Supplied data.
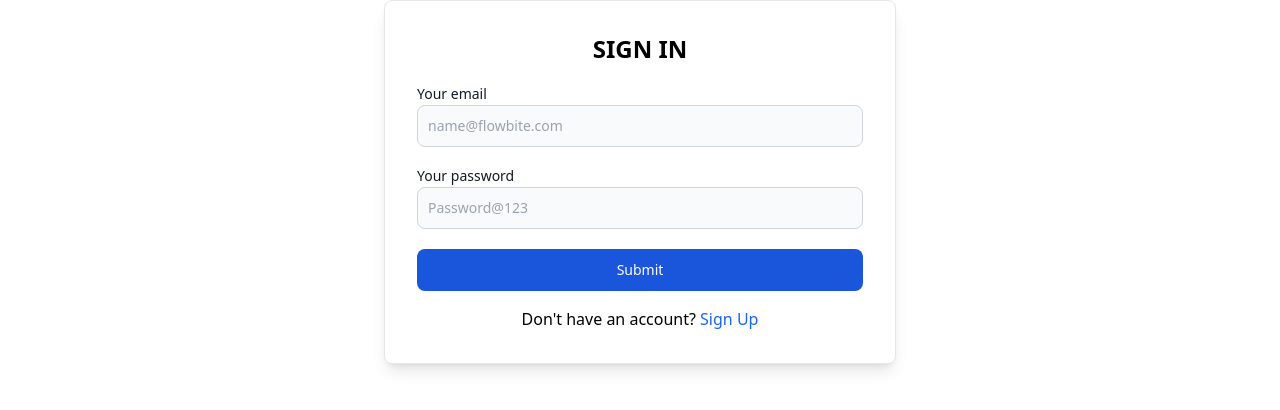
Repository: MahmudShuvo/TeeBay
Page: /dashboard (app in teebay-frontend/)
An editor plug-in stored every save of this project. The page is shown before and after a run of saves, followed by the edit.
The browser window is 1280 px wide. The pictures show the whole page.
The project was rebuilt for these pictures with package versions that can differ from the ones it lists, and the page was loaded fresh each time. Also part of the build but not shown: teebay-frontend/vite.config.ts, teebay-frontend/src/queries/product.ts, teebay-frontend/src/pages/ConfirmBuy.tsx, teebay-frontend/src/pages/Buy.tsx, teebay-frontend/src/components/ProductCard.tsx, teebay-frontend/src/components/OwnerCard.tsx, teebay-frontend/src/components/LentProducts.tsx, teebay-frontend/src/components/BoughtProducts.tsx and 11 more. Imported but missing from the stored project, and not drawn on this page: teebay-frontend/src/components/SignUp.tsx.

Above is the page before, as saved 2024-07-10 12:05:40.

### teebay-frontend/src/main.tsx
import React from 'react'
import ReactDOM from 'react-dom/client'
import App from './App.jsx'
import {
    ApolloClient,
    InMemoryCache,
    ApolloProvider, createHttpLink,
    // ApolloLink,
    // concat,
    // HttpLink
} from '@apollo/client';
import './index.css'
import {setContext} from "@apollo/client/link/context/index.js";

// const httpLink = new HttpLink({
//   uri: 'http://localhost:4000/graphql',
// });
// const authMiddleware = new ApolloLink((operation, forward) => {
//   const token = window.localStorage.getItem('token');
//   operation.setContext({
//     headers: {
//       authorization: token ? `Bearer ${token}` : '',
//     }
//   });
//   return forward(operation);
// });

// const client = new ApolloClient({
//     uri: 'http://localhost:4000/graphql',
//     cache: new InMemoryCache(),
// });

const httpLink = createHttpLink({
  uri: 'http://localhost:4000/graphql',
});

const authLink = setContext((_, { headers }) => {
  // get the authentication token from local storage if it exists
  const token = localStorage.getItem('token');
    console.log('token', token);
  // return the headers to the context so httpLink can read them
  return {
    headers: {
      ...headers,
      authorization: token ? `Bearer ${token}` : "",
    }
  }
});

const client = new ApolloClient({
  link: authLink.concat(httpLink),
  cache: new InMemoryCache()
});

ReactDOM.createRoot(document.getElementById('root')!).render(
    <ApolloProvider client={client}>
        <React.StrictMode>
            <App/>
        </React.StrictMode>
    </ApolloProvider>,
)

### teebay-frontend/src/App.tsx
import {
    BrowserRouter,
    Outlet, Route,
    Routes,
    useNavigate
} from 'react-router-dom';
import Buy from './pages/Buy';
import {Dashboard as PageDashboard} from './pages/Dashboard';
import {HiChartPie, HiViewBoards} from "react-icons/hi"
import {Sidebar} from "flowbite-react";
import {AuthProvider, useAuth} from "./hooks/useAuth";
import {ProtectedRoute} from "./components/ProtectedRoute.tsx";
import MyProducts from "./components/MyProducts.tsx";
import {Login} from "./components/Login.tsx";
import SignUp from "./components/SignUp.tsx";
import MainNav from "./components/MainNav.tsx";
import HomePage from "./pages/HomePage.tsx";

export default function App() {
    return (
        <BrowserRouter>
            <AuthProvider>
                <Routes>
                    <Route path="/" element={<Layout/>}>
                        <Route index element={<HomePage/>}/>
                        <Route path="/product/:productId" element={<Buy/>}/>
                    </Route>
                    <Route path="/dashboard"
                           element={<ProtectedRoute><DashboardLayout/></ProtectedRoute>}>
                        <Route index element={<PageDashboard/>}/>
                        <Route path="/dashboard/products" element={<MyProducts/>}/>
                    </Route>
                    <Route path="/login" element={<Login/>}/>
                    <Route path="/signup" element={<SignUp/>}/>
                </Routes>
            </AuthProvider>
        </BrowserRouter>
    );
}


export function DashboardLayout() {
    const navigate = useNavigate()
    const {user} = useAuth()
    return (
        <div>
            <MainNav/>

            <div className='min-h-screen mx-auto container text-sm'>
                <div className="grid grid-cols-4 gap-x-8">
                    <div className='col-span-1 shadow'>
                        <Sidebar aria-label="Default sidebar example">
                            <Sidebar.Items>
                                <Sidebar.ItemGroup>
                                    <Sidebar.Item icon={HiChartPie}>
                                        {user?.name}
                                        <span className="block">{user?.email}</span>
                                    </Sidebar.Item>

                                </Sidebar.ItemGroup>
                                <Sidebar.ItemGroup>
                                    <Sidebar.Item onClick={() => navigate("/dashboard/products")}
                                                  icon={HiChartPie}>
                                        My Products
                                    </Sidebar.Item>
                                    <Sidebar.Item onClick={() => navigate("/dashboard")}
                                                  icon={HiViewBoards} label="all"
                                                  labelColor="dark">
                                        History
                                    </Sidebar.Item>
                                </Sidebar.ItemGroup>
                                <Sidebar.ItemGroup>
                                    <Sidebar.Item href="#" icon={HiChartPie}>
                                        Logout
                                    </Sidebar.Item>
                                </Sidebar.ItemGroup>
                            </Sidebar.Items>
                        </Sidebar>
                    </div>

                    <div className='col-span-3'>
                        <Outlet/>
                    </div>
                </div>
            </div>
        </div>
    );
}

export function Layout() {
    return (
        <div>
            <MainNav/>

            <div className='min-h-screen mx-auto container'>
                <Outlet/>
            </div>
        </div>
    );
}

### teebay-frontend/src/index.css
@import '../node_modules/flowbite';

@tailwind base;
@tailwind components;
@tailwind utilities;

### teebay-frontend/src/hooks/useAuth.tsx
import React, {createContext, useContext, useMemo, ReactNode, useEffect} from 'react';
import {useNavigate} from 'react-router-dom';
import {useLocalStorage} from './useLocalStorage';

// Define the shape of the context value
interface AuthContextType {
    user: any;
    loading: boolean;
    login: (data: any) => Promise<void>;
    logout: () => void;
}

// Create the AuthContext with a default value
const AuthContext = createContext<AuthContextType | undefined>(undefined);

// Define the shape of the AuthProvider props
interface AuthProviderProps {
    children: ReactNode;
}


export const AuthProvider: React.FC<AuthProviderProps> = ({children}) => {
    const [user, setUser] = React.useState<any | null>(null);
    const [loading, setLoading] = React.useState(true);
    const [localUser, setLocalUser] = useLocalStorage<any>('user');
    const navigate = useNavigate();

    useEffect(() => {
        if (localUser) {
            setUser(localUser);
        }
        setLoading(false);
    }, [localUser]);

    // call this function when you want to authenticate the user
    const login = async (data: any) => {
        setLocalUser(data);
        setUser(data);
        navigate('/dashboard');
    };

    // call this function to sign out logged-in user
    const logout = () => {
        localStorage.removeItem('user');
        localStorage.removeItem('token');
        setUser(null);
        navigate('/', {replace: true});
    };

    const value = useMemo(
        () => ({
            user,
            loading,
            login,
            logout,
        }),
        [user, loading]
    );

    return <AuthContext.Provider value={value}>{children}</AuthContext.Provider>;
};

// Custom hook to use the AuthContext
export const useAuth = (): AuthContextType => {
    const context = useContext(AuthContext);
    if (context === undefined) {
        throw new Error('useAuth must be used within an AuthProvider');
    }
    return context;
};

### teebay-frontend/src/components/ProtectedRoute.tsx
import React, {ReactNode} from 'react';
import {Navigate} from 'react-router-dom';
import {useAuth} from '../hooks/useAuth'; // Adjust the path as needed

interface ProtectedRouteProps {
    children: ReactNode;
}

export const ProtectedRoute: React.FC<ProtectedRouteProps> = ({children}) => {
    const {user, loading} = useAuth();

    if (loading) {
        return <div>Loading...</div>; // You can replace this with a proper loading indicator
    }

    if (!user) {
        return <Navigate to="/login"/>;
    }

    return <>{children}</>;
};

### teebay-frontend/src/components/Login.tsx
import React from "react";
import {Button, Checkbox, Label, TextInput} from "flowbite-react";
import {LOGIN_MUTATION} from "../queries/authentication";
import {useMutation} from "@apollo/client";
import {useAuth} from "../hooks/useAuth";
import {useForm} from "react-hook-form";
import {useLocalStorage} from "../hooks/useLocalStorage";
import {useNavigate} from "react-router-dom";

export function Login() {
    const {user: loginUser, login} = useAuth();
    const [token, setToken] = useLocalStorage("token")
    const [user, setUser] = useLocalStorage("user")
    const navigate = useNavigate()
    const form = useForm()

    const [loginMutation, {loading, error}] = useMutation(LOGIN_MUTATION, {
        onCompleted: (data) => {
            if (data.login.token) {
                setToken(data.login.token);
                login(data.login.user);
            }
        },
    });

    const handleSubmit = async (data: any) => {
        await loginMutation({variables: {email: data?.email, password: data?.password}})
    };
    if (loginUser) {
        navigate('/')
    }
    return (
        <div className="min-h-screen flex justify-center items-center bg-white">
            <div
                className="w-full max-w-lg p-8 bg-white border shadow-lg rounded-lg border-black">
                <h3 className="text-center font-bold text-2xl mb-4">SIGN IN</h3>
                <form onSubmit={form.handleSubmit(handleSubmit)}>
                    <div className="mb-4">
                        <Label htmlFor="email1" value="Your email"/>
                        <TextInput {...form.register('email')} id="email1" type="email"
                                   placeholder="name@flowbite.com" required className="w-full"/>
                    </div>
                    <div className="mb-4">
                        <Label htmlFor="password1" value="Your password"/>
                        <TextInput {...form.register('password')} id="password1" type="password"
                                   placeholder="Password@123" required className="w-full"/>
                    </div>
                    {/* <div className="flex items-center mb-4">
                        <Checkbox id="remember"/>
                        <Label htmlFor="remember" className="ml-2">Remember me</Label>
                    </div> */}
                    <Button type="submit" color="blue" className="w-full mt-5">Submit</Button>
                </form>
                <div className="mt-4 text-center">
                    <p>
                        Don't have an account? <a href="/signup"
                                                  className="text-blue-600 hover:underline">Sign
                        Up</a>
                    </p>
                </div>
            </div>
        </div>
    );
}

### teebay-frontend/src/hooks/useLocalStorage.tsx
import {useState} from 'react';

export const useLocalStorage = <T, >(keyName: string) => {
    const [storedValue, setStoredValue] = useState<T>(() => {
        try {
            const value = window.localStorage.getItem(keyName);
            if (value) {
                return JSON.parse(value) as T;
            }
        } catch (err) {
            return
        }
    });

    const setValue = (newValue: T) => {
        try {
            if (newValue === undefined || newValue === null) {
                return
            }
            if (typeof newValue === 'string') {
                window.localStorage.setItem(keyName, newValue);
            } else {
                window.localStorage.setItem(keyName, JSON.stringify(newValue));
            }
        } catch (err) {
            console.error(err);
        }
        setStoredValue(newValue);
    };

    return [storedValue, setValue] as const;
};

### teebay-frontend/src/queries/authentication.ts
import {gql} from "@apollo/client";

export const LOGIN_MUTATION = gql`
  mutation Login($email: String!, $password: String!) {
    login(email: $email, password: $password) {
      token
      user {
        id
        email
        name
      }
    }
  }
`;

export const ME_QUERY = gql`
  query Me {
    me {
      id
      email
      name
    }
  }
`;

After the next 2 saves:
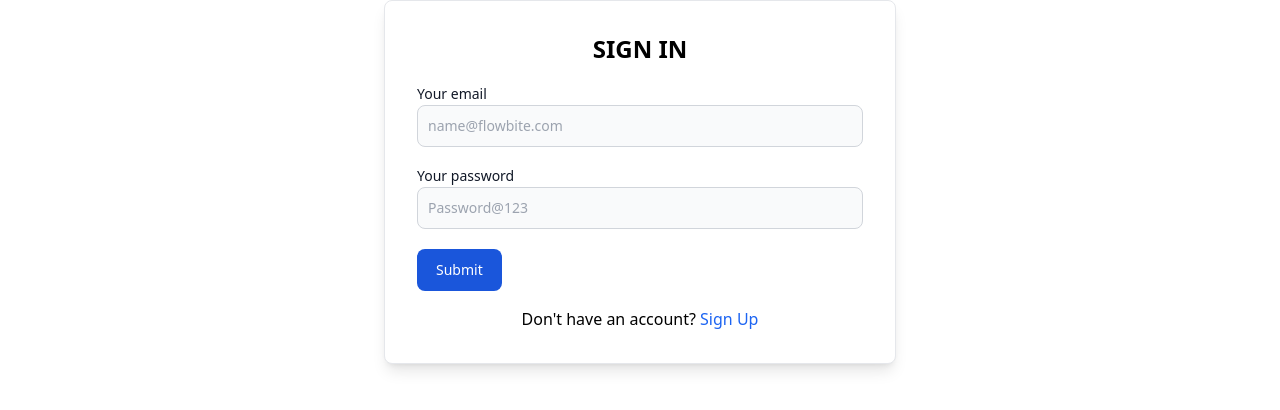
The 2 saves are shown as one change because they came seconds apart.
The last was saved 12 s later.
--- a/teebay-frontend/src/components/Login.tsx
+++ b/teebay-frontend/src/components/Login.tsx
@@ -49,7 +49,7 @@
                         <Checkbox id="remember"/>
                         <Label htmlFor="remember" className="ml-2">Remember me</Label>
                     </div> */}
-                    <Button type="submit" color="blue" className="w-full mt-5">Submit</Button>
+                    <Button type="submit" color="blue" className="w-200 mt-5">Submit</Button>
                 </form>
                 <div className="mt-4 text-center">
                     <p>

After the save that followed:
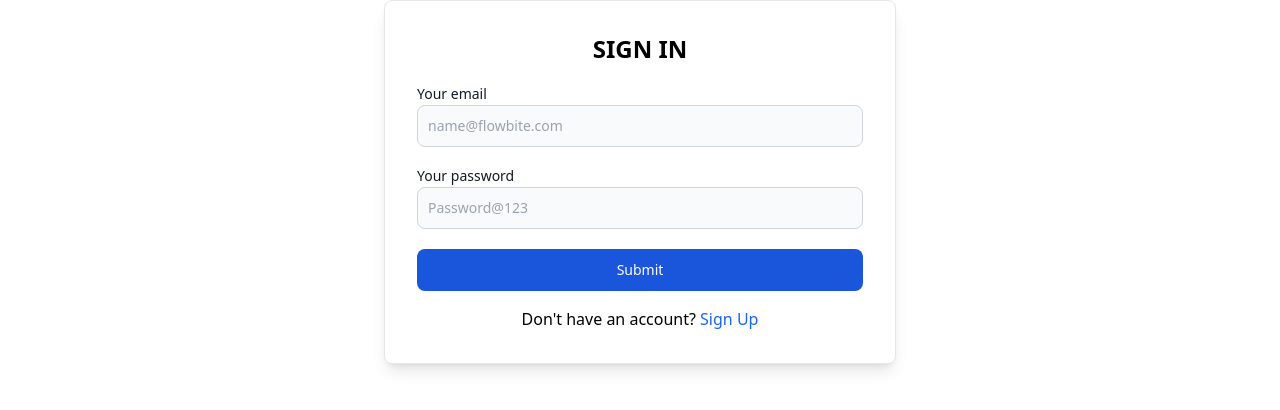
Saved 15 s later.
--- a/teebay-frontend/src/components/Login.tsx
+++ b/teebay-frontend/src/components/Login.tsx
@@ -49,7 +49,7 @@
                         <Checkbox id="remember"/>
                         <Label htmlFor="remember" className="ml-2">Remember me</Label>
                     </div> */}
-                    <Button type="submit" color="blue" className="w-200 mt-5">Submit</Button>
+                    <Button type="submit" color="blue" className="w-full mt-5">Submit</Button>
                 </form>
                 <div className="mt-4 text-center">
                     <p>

Your goal. The lines you need are those holding the word "useState"; copy each of them from the material above.

Reply.
    const [user, setUser] = React.useState<any | null>(null);
    const [loading, setLoading] = React.useState(true);
import {useState} from 'react';
    const [storedValue, setStoredValue] = useState<T>(() => {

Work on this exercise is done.